A heterotrophic bacteria called Ideonella sakaiensis may degrade Polyethylene Terephthalate (PET). A motile organelle connected to the bacteria is called a flagellum. To adhere to the plastic surfaces, the flagellum is utilized. The PET-degrading enzymes, known as PETases are released onto the PET surfaces. These PETase enzymes found in Ideonella sakaiensis are believed to have the highest PET hydrolytic activity when compared to the PETase enzyme of other bacteria, eg. Thermobifida fusca. The PETase enzyme degrades polyethylene terephthalate (PET) into mono (2-hydroxyethyl) terephthalic acid (MHET), a heterodimer comprised of terephthalic acid (TPA) and ethylene glycol (EG). The MHET is subsequently transformed into two monomeric units by the MHET hydrolase enzyme (MHETase), which is found on the bacterial cell's outer membrane. PET also degrades into Bis - (2-hydroxyethyl) terephthalate as an intermediary (BHET). After PET hydrolysis, this BHET may be transformed into MHET. Ethylene glycol is then used up by I.sakaiensis and other bacteria. Terephthalic acid is then imported into the I.sakaiensis cell through terephthalic acid transporting protein. After reaching the bacterial cell, the terephthalic acid molecule is then oxidized into a catechol intermediate. The catechol ring is cleaved by PCA 3,4-dioxygenase before it integrates into other pathways such as the TCA cycle. Both the molecules generated from the degradation of PET, are used by the bacterial cell to produce energy.
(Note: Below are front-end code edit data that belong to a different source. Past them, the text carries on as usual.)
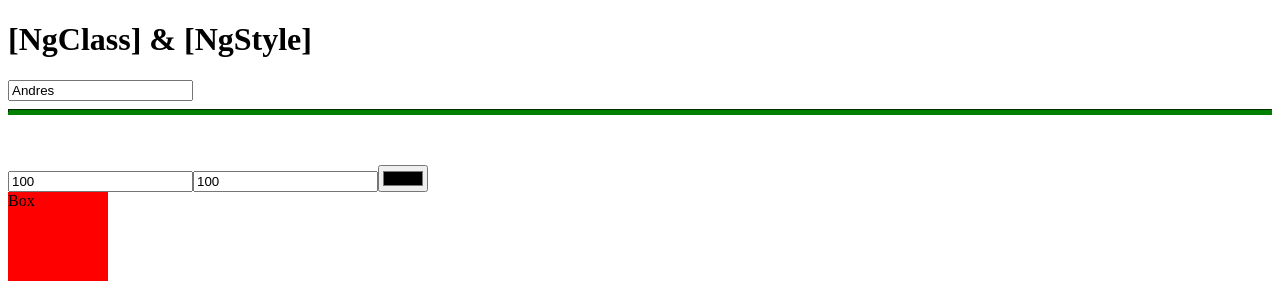
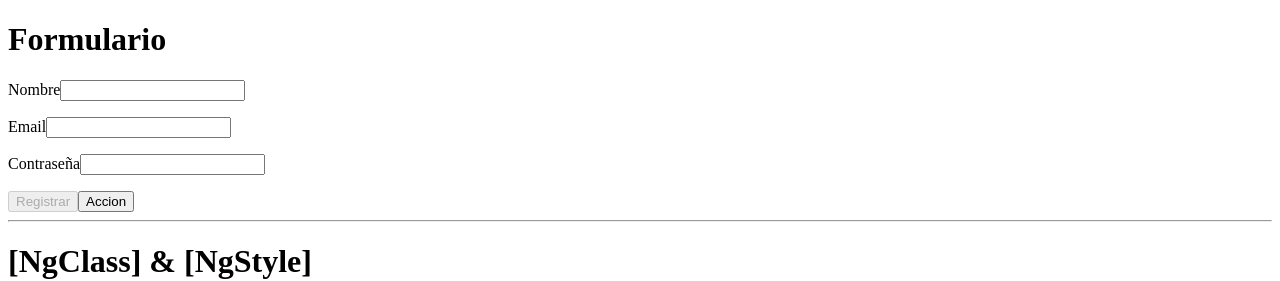
Before and after one commit to heokim/fundamentos-de-angular, an Angular app: page / in a window 1280 px wide. Shown: the top 281 px of the page. Built offline with nearby package versions, Linux system fonts and the light colour scheme.

Commit message:
formulario simple

```diff
--- a/src/app/app.component.html
+++ b/src/app/app.component.html
@@ -1,3 +1,21 @@
+<h1>Formulario</h1>
+<form (ngSubmit)="onRegister()" #myForm="ngForm">
+  <div class="input-group">
+    <label for="name">Nombre</label>
+    <input type="text" name="name" required id="name" [(ngModel)]="registro.name">
+    <p></p>
+    <label for="email">Email</label>
+    <input type="email" name="email" required id="email" [(ngModel)]="registro.email">
+    <p></p>
+    <label for="password">Contraseña</label>
+    <input type="text" name="password" required id="password" [(ngModel)]="registro.password">
+    <p></p>
+  </div>
+  <button [disabled]="myForm.invalid" type="submit">Registrar</button>
+  <button type="button">Accion</button>
+</form>
+<hr>
+
 <h1>[NgClass] & [NgStyle]</h1>
 <input type="text" required #nameInput4="ngModel" [(ngModel)]="persona.name" />
 <hr class="line-error" [ngClass]="{
--- a/src/app/app.component.ts
+++ b/src/app/app.component.ts
@@ -69,6 +69,11 @@
     height: 100,
     background: 'red',
   };
+  registro = {
+    name: '',
+    email: '',
+    password: '',
+  };
 
   toggleButton() {
     this.btnDisable = !this.btnDisable;
@@ -96,4 +101,8 @@
   eliminarNombre(index: number) {
     this.names.splice(index, 1);
   }
+
+  onRegister() {
+    console.log('Se a resgistrado: ', this.registro);
+  }
 }
```
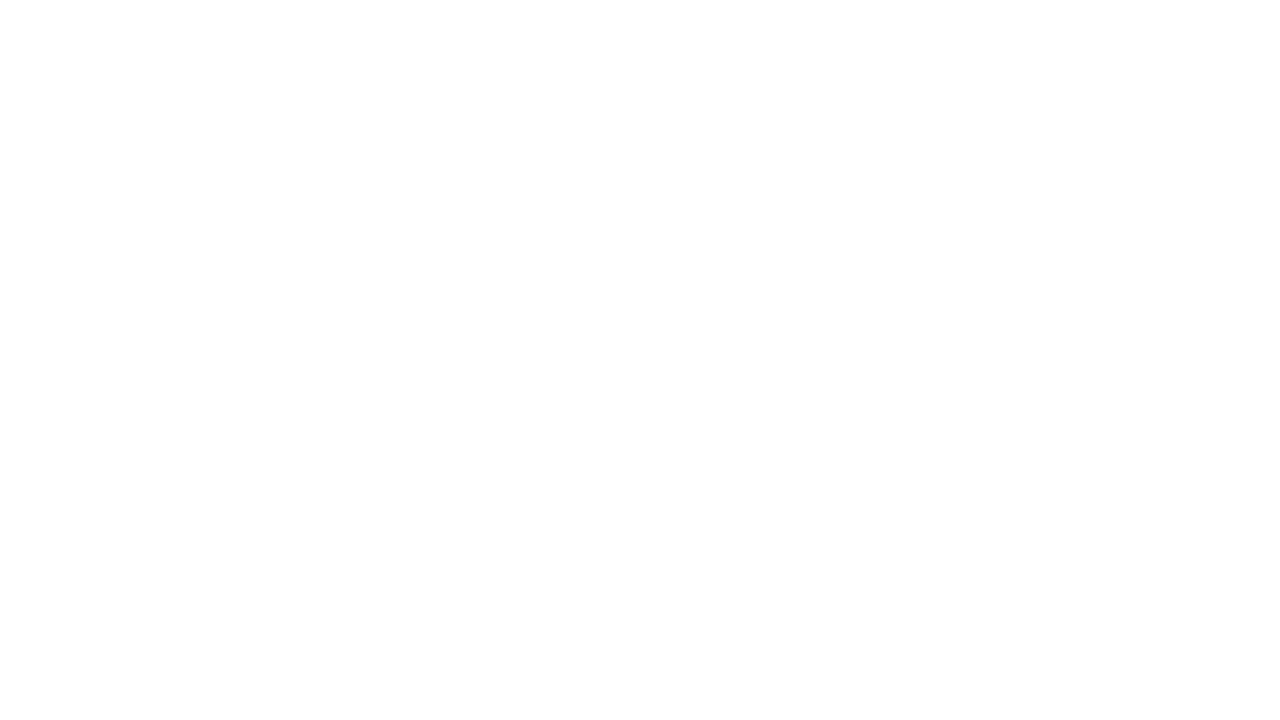
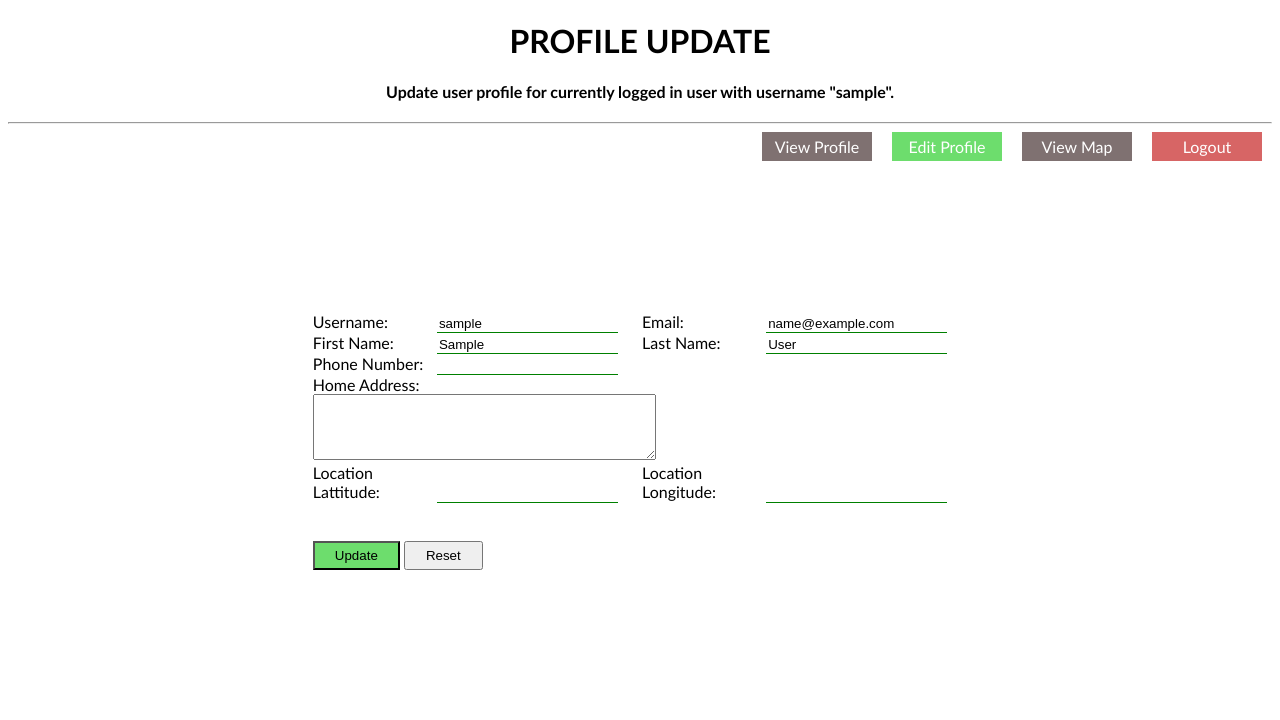
Before and after one commit to Thembha/portfolio-django-app, a Django app: page /edit/ in a window 1280 px wide. Before the commit the part shown is empty. Shown: the top 720 px of the page. Run offline with Django 4.2, Linux system fonts and the light colour scheme; the visitor is signed in with stand-in values (Sample User, id 1).

Commit message:
profile update template added.

```diff
--- a/static/css/base.css
+++ b/static/css/base.css
@@ -56,3 +56,21 @@ td{
     padding: 10px;
     border-bottom: 1px solid grey;
 }
+
+.btn{
+    padding: 5px;
+    padding-left: 20px;
+    padding-right: 20px;
+    cursor: pointer;
+}
+
+.textbox{
+    border: none;
+    border-bottom: 1px solid green;
+    margin-right: 20px;
+}
+
+.lbl{
+    display: inline-block;
+    width: 120px;
+}
--- a/users/forms.py
+++ b/users/forms.py
@@ -5,10 +5,10 @@ from .models import Profile
 
 
 class UpdateUserForm(forms.ModelForm):
-    username = forms.CharField(max_length=100,required=True,widget=forms.TextInput(attrs={'class': 'form-control'}))
-    first_name = forms.CharField(required=True, widget=forms.TextInput(attrs={'class': 'form-control'}))
-    last_name = forms.CharField(required=True, widget=forms.TextInput(attrs={'class': 'form-control'}))
-    email = forms.EmailField(required=True, widget=forms.TextInput(attrs={'class': 'form-control'}))
+    username = forms.CharField(max_length=100,required=True,widget=forms.TextInput(attrs={'class': 'form-control textbox'}))
+    first_name = forms.CharField(required=True, widget=forms.TextInput(attrs={'class': 'form-control textbox'}))
+    last_name = forms.CharField(required=True, widget=forms.TextInput(attrs={'class': 'form-control textbox'}))
+    email = forms.EmailField(required=True, widget=forms.TextInput(attrs={'class': 'form-control textbox'}))
 
     class Meta:
         model = User
@@ -16,10 +16,10 @@ class UpdateUserForm(forms.ModelForm):
 
 
 class UpdateProfileForm(forms.ModelForm):
-    phone_number = forms.CharField(widget=forms.TextInput(attrs={'class': 'form-control'}))
+    phone_number = forms.CharField(widget=forms.TextInput(attrs={'class': 'form-control textbox'}))
     home_address = forms.CharField(widget=forms.Textarea(attrs={'class': 'form-control', 'rows': 4}))
-    location_lat = forms.DecimalField(widget=forms.TextInput(attrs={'class': 'form-control'}))
-    location_lon = forms.DecimalField(widget=forms.TextInput(attrs={'class': 'form-control'}))
+    location_lat = forms.DecimalField(widget=forms.TextInput(attrs={'class': 'form-control textbox'}))
+    location_lon = forms.DecimalField(widget=forms.TextInput(attrs={'class': 'form-control textbox'}))
 
     class Meta:
 
--- a/users/templates/edit_profile.html
+++ b/users/templates/edit_profile.html
@@ -0,0 +1,52 @@
+{% extends 'base.html' %}
+
+{% block page_heading %}
+PROFILE UPDATE
+{% endblock page_heading %}
+
+{% block page_description %}
+Update user profile for currently logged in user with username "{{user.username}}".
+{% endblock page_description %}
+
+{% block content %}
+    {% if user_form.errors %}
+        <div class="alert alert-danger alert-dismissible" role="alert">
+            <div id="form_errors">
+                {% for key, err in user_form.errors.items %}
+                    <strong>{{ err }}</strong>
+                {% endfor %}
+            </div>
+            <button type="button" class="close" data-dismiss="alert" aria-label="Close">
+                <span aria-hidden="true">&times;</span>
+            </button>
+        </div>
+    {% endif %}
+    <div class="form-content">
+        <form method="post" enctype="multipart/form-data">
+            {% csrf_token %}
+            <div class="form-row">
+                <div class="">
+                    <label class="lbl">Username:</label>
+                        {{ user_form.username }}
+                    <label class="lbl">Email:</label>
+                        {{ user_form.email }} <br>
+                    <label class="lbl">First Name:</label>
+                        {{ user_form.first_name }}
+                    <label class="lbl">Last Name:</label>
+                        {{ user_form.last_name }} <br>
+                    <label class="lbl">Phone Number:</label>
+                    {{ profile_form.phone_number }} <br>
+                    <label class="lbl">Home Address:</label> <br>
+                    {{ profile_form.home_address }} <br>
+                    <label class="lbl">Location Lattitude:</label>
+                    {{ profile_form.location_lat }}
+                    <label class="lbl">Location Longitude:</label>
+                    {{ profile_form.location_lon }}
+                </div>
+            </div>
+            <br><br>
+            <button type="submit" class="btn active">Update</button>
+            <button type="reset" class="btn">Reset</button>
+        </form>
+    </div>
+{% endblock content %}
```
Also changed, not shown: 1 other file.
Eventually, the carbon is mineralized to carbon dioxide which is released into the environment

Dr. Md. Monirul Islam
Senior Scientist